What you are asked to do = Write out each entry below exactly. Do not include the images.

Content revision data
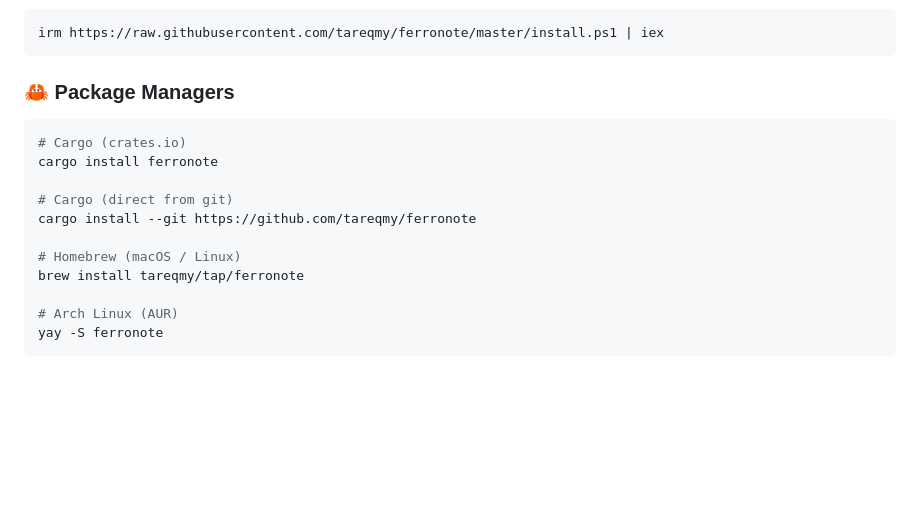
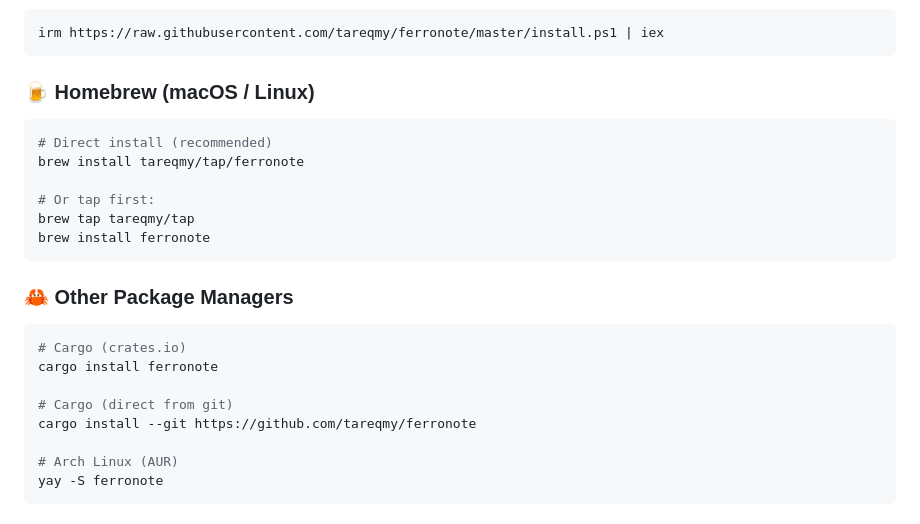
Before and after one commit to tareqmy/ferronote, a Markdown page: README.md, the part around the change. GitHub-like rendering; blank space fills up the shorter version.

Commit message:
docs: update Homebrew installation instructions

````diff
--- a/README.md
+++ b/README.md
@@ -35,7 +35,18 @@ curl -fsSL https://raw.githubusercontent.com/tareqmy/ferronote/master/install.sh
 irm https://raw.githubusercontent.com/tareqmy/ferronote/master/install.ps1 | iex
 ```
 
-### 🦀 Package Managers
+### 🍺 Homebrew (macOS / Linux)
+
+```bash
+# Direct install (recommended)
+brew install tareqmy/tap/ferronote
+
+# Or tap first:
+brew tap tareqmy/tap
+brew install ferronote
+```
+
+### 🦀 Other Package Managers
 
 ```bash
 # Cargo (crates.io)
@@ -43,9 +54,6 @@ cargo install ferronote
 
 # Cargo (direct from git)
 cargo install --git https://github.com/tareqmy/ferronote
-
-# Homebrew (macOS / Linux)
-brew install tareqmy/tap/ferronote
 
 # Arch Linux (AUR)
 yay -S ferronote
````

Written answer =
Before and after one commit to tareqmy/ferronote, a Markdown page: README.md, the part around the change. GitHub-like rendering; blank space fills up the shorter version.

Commit message:
docs: update Homebrew installation instructions

````diff
--- a/README.md
+++ b/README.md
@@ -35,7 +35,18 @@ curl -fsSL https://raw.githubusercontent.com/tareqmy/ferronote/master/install.sh
 irm https://raw.githubusercontent.com/tareqmy/ferronote/master/install.ps1 | iex
 ```
 
-### 🦀 Package Managers
+### 🍺 Homebrew (macOS / Linux)
+
+```bash
+# Direct install (recommended)
+brew install tareqmy/tap/ferronote
+
+# Or tap first:
+brew tap tareqmy/tap
+brew install ferronote
+```
+
+### 🦀 Other Package Managers
 
 ```bash
 # Cargo (crates.io)
@@ -43,9 +54,6 @@ cargo install ferronote
 
 # Cargo (direct from git)
 cargo install --git https://github.com/tareqmy/ferronote
-
-# Homebrew (macOS / Linux)
-brew install tareqmy/tap/ferronote
 
 # Arch Linux (AUR)
 yay -S ferronote
````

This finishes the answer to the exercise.